Even the most casual observers of royal history can probably agree that Henry VIII was his whole own thing. The dude murdered two of his six wives and invented an entire religion just to be able to divorce another two, not to mention that he executed tons of people and wasted a truly exorbitant amount of money. He tried to produce male heirs for a significant portion of his portly life, yet out of Henry VIII's four children, the only truly significant monarchs were Queen Mary I and Elizabeth I. (One of his sons, Edward VI, did sit on the throne for a while, but the poor kid died before he came of age.) Oh, and somehow, he managed to revel away nearly half of his insane net worth by the time he died

In many ways, Henry VIII was a messed up guy who did messed up things. But was he always like that? Did he jump out of the womb as a spring-loaded ball of supervillainy, or did something happen to make him the oddball tyrant we all know and ... know?  

Henry VIII may have jousted his way to tyranny

As The Independent reports, there might indeed be an explanation behind Henry VIII's truly historical cruelty. In fact, a History Channel documentary called Inside the Body of Henry VIII believes there's a very specific point in time when the king took a turn for the worse.
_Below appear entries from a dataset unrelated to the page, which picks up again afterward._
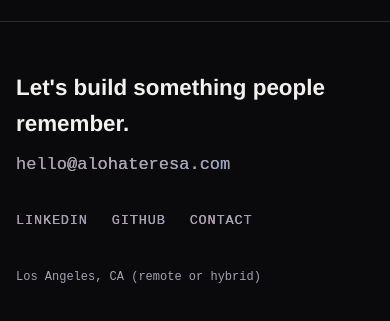
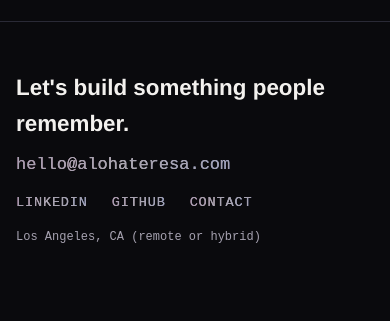
Before and after one commit to t34Virus/foliage, a Next.js app: page /work/olg-dream-generator in a window 390 px wide. Shown: the part 6524-6845 px from the top of the page. Built offline with nearby package versions, Linux system fonts and the light colour scheme.

Commit message:
Even out the footer's spacing
The rows when the links wrap under the email (phones) and the location line
now sit 14px apart, which reads as the same 24px of visible space as between
the footer title and the email.

```diff
--- a/src/components/Footer.module.css
+++ b/src/components/Footer.module.css
@@ -1,11 +1,13 @@
 /* The extra bottom padding keeps the last row clear of the floating Calendly button. */
 .footer { border-top: 1px solid var(--line); margin-top: clamp(48px, 8vw, 96px); padding: 48px 0 112px; }
-.inner { display: flex; justify-content: space-between; align-items: end; gap: 32px; flex-wrap: wrap; }
+/* 14px between rows when the links wrap under the email (phones) and above the location: with the
+   lines' leading, that reads as the same space as between the title and the email. */
+.inner { display: flex; justify-content: space-between; align-items: end; gap: 14px 32px; flex-wrap: wrap; }
 .cta { font-size: clamp(1.4rem, 3vw, 2rem); font-weight: 600; margin-bottom: 8px; }
 .email { font-family: var(--mono); color: var(--muted); text-decoration: none; overflow-wrap: anywhere; }
 .links { list-style: none; display: flex; gap: 24px; padding: 0; margin: 0; font-family: var(--mono); font-size: 0.85rem; text-transform: uppercase; letter-spacing: 0.06em; }
 .links a { text-decoration: none; color: var(--muted); }
 /* .footer .base: two classes, so the top margin beats the global .wrap { margin: 0 auto }, which had
    been zeroing it and pressing the location right up against the links. */
-.footer .base { margin-top: 36px; }
+.footer .base { margin-top: 14px; }
 .base { display: flex; justify-content: space-between; gap: 16px; font-family: var(--mono); font-size: 0.75rem; color: var(--muted); flex-wrap: wrap; }
```
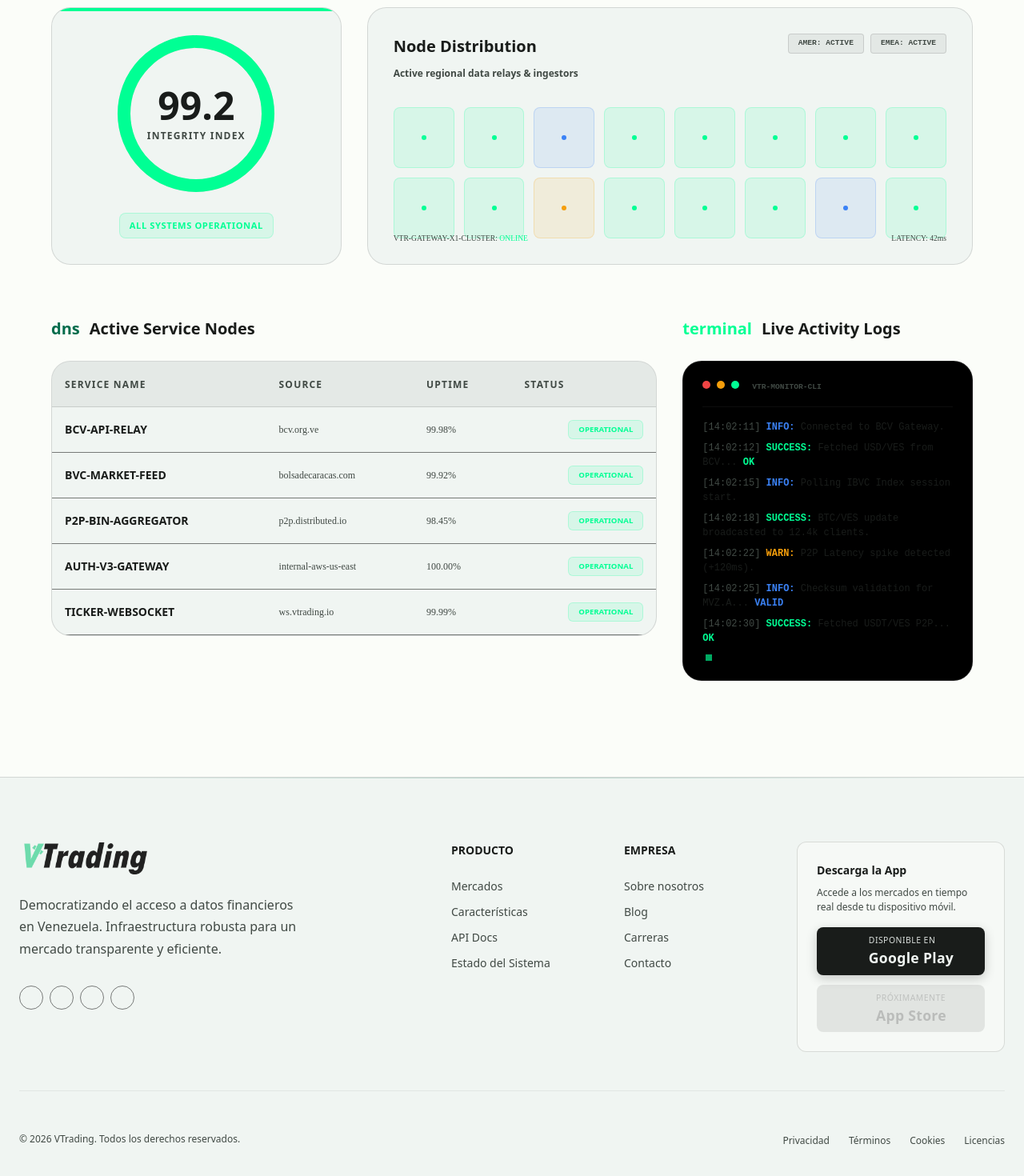
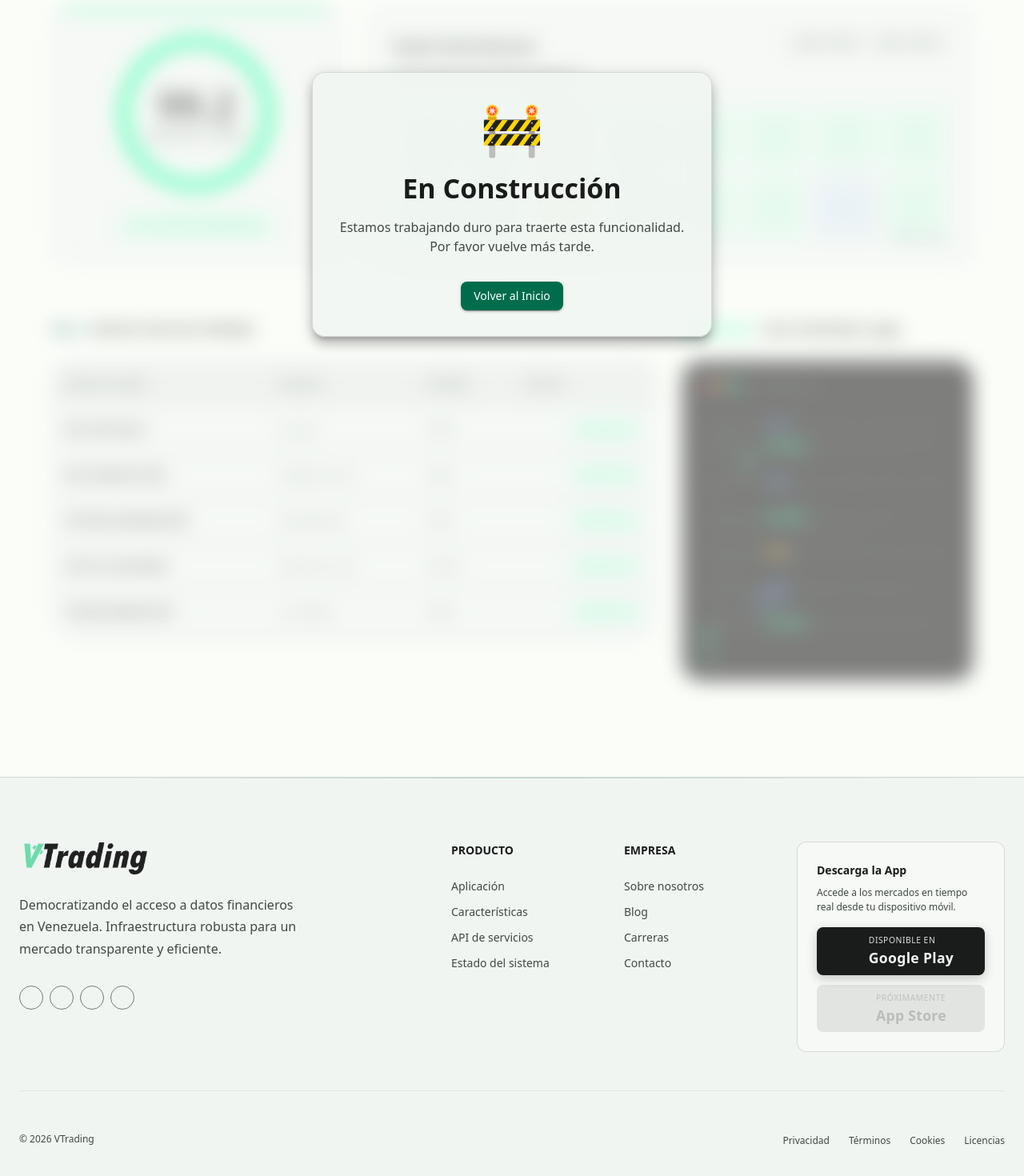
Before and after one commit to carrilloapps/VTradingWEB, a Next.js app: page /estado in a window 1280 px wide. Shown: the part 460-1930 px from the top of the page at 80% size. Built offline with nearby package versions, Linux system fonts and the light colour scheme; no server answers; sample sign-in values are in the browser's storage; some icons are missing; what @mui/material-nextjs would draw is missing.

Commit message:
feat(status): add auth protection and construction overlay to status page
- Implement authentication check before showing status page content
- Add blurred content with construction overlay when not authenticated
- Update footer links and copyright text across components

```diff
--- a/app/estado/page.tsx
+++ b/app/estado/page.tsx
@@ -1,6 +1,9 @@
 'use client';
 
 import React, { useEffect, useState } from 'react';
+import { useRouter } from 'next/navigation';
+import { auth } from '@/lib/firebase';
+import { onAuthStateChanged } from 'firebase/auth';
 import {
   Box,
   Container,
@@ -16,7 +19,9 @@
   TableContainer,
   TableHead,
   TableRow,
-  Chip
+  Chip,
+  CircularProgress,
+  Button
 } from '@mui/material';
 import Navbar from '@/components/Navbar';
 import Footer from '@/components/Footer';
@@ -133,9 +138,26 @@
 
 export default function StatusPage() {
   const theme = useTheme();
+  const router = useRouter();
   const [marketData, setMarketData] = useState<RatesResponse | null>(null);
+  const [isAuthenticated, setIsAuthenticated] = useState(false);
+  const [isAuthChecking, setIsAuthChecking] = useState(true);
 
   useEffect(() => {
+    const unsubscribe = onAuthStateChanged(auth, (user) => {
+      if (user) {
+        setIsAuthenticated(true);
+      } else {
+        router.push('/');
+      }
+      setIsAuthChecking(false);
+    });
+    return () => unsubscribe();
+  }, [router]);
+
+  useEffect(() => {
+    if (!isAuthenticated) return;
+
     const fetchData = async () => {
       try {
         const data = await getMarketDataAction();
@@ -148,7 +170,7 @@
     fetchData();
     const interval = setInterval(fetchData, 60000);
     return () => clearInterval(interval);
-  }, []);
+  }, [isAuthenticated]);
 
   const services = [
     { name: 'BCV-API-RELAY', source: 'bcv.org.ve', uptime: '99.98%', status: marketData?.status?.state || 'OPERATIONAL', color: marketData?.status?.state === 'CERRADO' ? '#FF3B3B' : '#00FF94' },
@@ -158,11 +180,36 @@
     { name: 'TICKER-WEBSOCKET', source: 'ws.vtrading.io', uptime: '99.99%', status: 'OPERATIONAL', color: '#00FF94' },
   ];
 
+  if (isAuthChecking) {
+    return (
+      <Box sx={{ minHeight: '100vh', display: 'flex', alignItems: 'center', justifyContent: 'center', bgcolor: 'background.default' }}>
+        <CircularProgress color="primary" />
+      </Box>
+    );
+  }
+
+  if (!isAuthenticated) {
+    return null; // Redirecting
+  }
+
   return (
     <Box sx={{ bgcolor: 'background.default', minHeight: '100vh', display: 'flex', flexDirection: 'column' }}>
       <Navbar />
 
-      <Container maxWidth="lg" sx={{ pt: { xs: 20, md: 25 }, pb: 15, flex: 1 }}>
+      <Box sx={{ position: 'relative', flex: 1, display: 'flex', flexDirection: 'column' }}>
+        {/* Blurred Content */}
+        <Container
+          maxWidth="lg"
+          sx={{
+            pt: { xs: 20, md: 25 },
+            pb: 15,
+            flex: 1,
+            filter: 'blur(12px)',
+            pointerEvents: 'none',
+            userSelect: 'none',
+            opacity: 0.5
+          }}
+        >
           <Fade in timeout={1000}>
             <Box sx={{ mb: 8 }}>
               <Box
@@ -392,6 +439,53 @@
           </Grid>
         </Container>
 
+        {/* Construction Overlay */}
+        <Box
+          sx={{
+            position: 'absolute',
+            top: 0,
+            left: 0,
+            right: 0,
+            bottom: 0,
+            display: 'flex',
+            flexDirection: 'column',
+            alignItems: 'center',
+            justifyContent: 'center',
+            zIndex: 10,
+            p: 3,
+            textAlign: 'center'
+          }}
+        >
+          <Box
+            sx={{
+              p: 4,
+              bgcolor: alpha(theme.palette.background.paper, 0.8),
+              backdropFilter: 'blur(20px)',
+              borderRadius: 4,
+              border: `1px solid ${theme.palette.divider}`,
+              boxShadow: theme.shadows[10],
+              maxWidth: 500
+            }}
+          >
+            <Typography variant="h1" sx={{ fontSize: '4rem', mb: 2 }}>🚧</Typography>
+            <Typography variant="h4" sx={{ fontWeight: 800, mb: 2 }}>
+              En Construcción
+            </Typography>
+            <Typography variant="body1" sx={{ color: 'text.secondary', mb: 4 }}>
+              Estamos trabajando duro para traerte esta funcionalidad.
+              Por favor vuelve más tarde.
+            </Typography>
+            <Button
+              variant="contained"
+              onClick={() => router.push('/')}
+              sx={{ borderRadius: 2 }}
+            >
+              Volver al Inicio
+            </Button>
+          </Box>
+        </Box>
+      </Box>
+
       <Footer />
 
       <style jsx global>{`
--- a/components/Footer.tsx
+++ b/components/Footer.tsx
@@ -22,22 +22,22 @@
 
 const footerLinks = {
   product: [
-    { label: 'Mercados', href: '/mercados' },
+    { label: 'Aplicación', href: '/' },
     { label: 'Características', href: '/#caracteristicas' },
-    { label: 'API Docs', href: '#' }, // TODO: Update with real link
-    { label: 'Estado del Sistema', href: '/estado' },
+    { label: 'API de servicios', href: '#' }, // TODO: Update with real link
+    { label: 'Estado del sistema', href: '/estado' },
   ],
   company: [
     { label: 'Sobre nosotros', href: '/sobre-nosotros' },
-    { label: 'Blog', href: '/blog' },
-    { label: 'Carreras', href: '/carreras' },
+    { label: 'Blog', href: '#' },
+    { label: 'Carreras', href: '#' },
     { label: 'Contacto', href: '/contacto' },
   ],
   legal: [
     { label: 'Privacidad', href: '/privacidad' },
     { label: 'Términos', href: '/terminos' },
     { label: 'Cookies', href: '/cookies' },
-    { label: 'Licencias', href: '/licencias' },
+    { label: 'Licencias', href: '#' },
   ]
 };
 
@@ -217,7 +217,7 @@
           gap: 3
         }}>
           <Typography variant="caption" color="text.secondary">
-            © {new Date().getFullYear()} VTrading. Todos los derechos reservados.
+            © {new Date().getFullYear()} VTrading
           </Typography>
 
           <Stack direction="row" spacing={3} sx={{ flexWrap: 'wrap', justifyContent: 'center' }}>
--- a/components/home/HeroHeader.tsx
+++ b/components/home/HeroHeader.tsx
@@ -562,7 +562,7 @@
             </Stack>
 
             <Typography variant="caption" align="center" display="block" color="text.secondary">
-              © {new Date().getFullYear()} VTrading. Todos los derechos reservados.
+              © {new Date().getFullYear()} VTrading
             </Typography>
           </Box>
         </Box>
```
Lines whose indentation alone changed are shown as unchanged.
On January 24, 1536, the 44-year-old king was participating in a jousting tournament at Greenwich Palace when he took a bad fall from his armored horse ... that then collapsed right on top of him. 

The incident ended Henry's jousting days for good, and it gave him some serious leg injuries that never really went away. However, it's possible that wasn't the only ailment he got that day. Henry VIII was unconscious for two hours, and he may have had a brain injury that no one could diagnose — let alone treat — with the era's medical know-how. 

Henry VIII went from athletic to absurd

It's true that the jousting accident appears to have marked a significant change in Henry VIII's behavior. The formerly genial, athletic king became "cruel, vicious, and paranoid," and he soon grew apart from Anne Boleyn, his second wife, and started his revolving door of spouses. It's also noteworthy that the people who'd so revered Henry in his younger days started talking smack about him right around this time, which is another sign of a profound change. 

So, while it's not exactly possible to analyze a long-dead king's brain to find out for sure, it certainly seems within the realm of possibility that the jousting incident might've given him a personality-changing head trauma, a la Phineas Gage. This, together with his impressive laundry list of sports injuries, could've driven him into reclusive paranoia and extreme comfort eating that bloated him to almost 400 pounds by his death at 55.